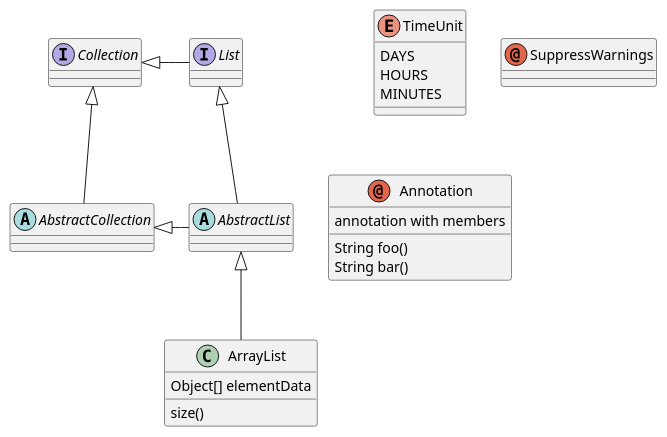
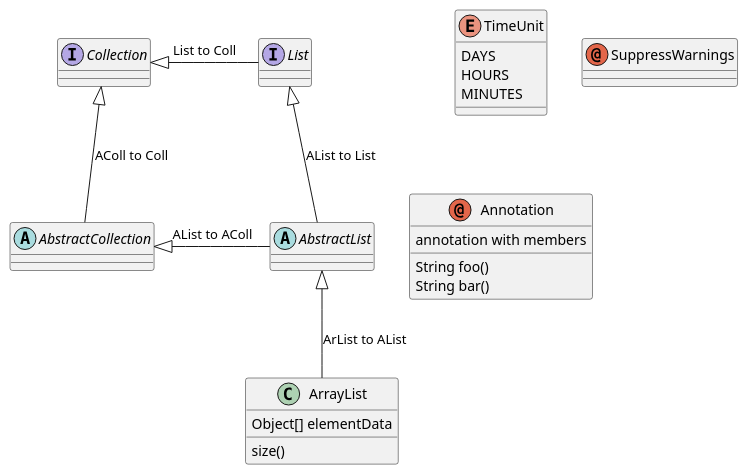
One commit to The-Lum/puml-themes-gallery changed the diagram in input/Class-Abstract-Interface.puml. Above: the diagram before and after it, drawn with PlantUML.

```diff
--- a/input/Class-Abstract-Interface.puml
+++ b/input/Class-Abstract-Interface.puml
@@ -1,32 +1,32 @@
 @startuml
 abstract class AbstractList
 abstract AbstractCollection
 interface List
 interface Collection
 
-List <|-- AbstractList
-Collection <|-- AbstractCollection
+List <|-- AbstractList : AList to List
+Collection <|-- AbstractCollection : AColl to Coll
 
-Collection <|- List
-AbstractCollection <|- AbstractList
-AbstractList <|-- ArrayList
+Collection <|- List : List to Coll
+AbstractCollection <|- AbstractList : AList to AColl
+AbstractList <|-- ArrayList : ArList to AList
 
 class ArrayList {
   Object[] elementData
   size()
 }
 
 enum TimeUnit {
   DAYS
   HOURS
   MINUTES
 }
 
 annotation SuppressWarnings
 
 annotation Annotation {
   annotation with members
   String foo()
   String bar()
 }
 @enduml
```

────────

◆ Assignment ◆
Return the full listing above verbatim, please, but without its images.

◆ Written answer ◆
One commit to The-Lum/puml-themes-gallery changed the diagram in input/Class-Abstract-Interface.puml. Above: the diagram before and after it, drawn with PlantUML.

```diff
--- a/input/Class-Abstract-Interface.puml
+++ b/input/Class-Abstract-Interface.puml
@@ -1,32 +1,32 @@
 @startuml
 abstract class AbstractList
 abstract AbstractCollection
 interface List
 interface Collection
 
-List <|-- AbstractList
-Collection <|-- AbstractCollection
+List <|-- AbstractList : AList to List
+Collection <|-- AbstractCollection : AColl to Coll
 
-Collection <|- List
-AbstractCollection <|- AbstractList
-AbstractList <|-- ArrayList
+Collection <|- List : List to Coll
+AbstractCollection <|- AbstractList : AList to AColl
+AbstractList <|-- ArrayList : ArList to AList
 
 class ArrayList {
   Object[] elementData
   size()
 }
 
 enum TimeUnit {
   DAYS
   HOURS
   MINUTES
 }
 
 annotation SuppressWarnings
 
 annotation Annotation {
   annotation with members
   String foo()
   String bar()
 }
 @enduml
```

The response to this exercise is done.